“The Canadian company broke the law and it did not meet international standards when it was running the project,” said Thein Than Oo of the Myanmar Lawyers Network.
“The company started the copper mine before the Chinese company Wanbao took over,” he said, adding that it was unclear whether Wanbao was required to adhere to international law by regulators in its home country. “However, the Canadian company, Ivanhoe should follow international law because it comes from a democratic country with a more active civil society,” he said.
Ivanhoe has been under intense scrutiny by Canadian civil society groups for more than 15 years, following widespread allegations that it has been complicit in human rights violations and environmental degradation in several of the world’s most impoverished nations.

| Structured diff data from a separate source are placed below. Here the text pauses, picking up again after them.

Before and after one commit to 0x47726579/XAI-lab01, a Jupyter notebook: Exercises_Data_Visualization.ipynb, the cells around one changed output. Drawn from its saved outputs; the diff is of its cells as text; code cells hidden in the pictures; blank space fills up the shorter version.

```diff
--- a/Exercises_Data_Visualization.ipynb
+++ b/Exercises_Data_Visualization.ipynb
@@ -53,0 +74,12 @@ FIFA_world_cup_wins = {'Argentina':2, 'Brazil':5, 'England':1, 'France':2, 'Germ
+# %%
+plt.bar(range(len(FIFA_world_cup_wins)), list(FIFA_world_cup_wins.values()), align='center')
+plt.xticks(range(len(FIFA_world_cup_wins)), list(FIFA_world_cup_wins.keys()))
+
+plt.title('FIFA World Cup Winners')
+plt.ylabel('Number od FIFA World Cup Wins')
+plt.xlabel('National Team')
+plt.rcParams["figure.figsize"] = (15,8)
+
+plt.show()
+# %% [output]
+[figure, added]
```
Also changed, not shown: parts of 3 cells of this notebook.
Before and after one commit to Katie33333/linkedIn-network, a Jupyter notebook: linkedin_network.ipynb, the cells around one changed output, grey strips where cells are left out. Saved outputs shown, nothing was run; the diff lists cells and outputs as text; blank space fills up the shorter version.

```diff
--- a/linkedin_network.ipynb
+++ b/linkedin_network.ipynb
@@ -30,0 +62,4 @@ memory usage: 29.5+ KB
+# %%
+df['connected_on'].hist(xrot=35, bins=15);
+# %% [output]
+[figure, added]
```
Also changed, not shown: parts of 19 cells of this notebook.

Mining Watch Canada detailed allegations of Ivanhoe’s misconduct in Myanmar in the report “Grave Diggers”, which was published in 2000.
The Canadian government, however, is widely considered to be very supportive of Canadian mining companies, even those accused of human rights abuses and environmental degradation in developing and least developed countries.
Thein Than Oo said that two American lawyers who handled a case against Chevron would work on the lawsuit against Ivanhoe, and that more international assistance would be sought.
source: Eleven Myanmar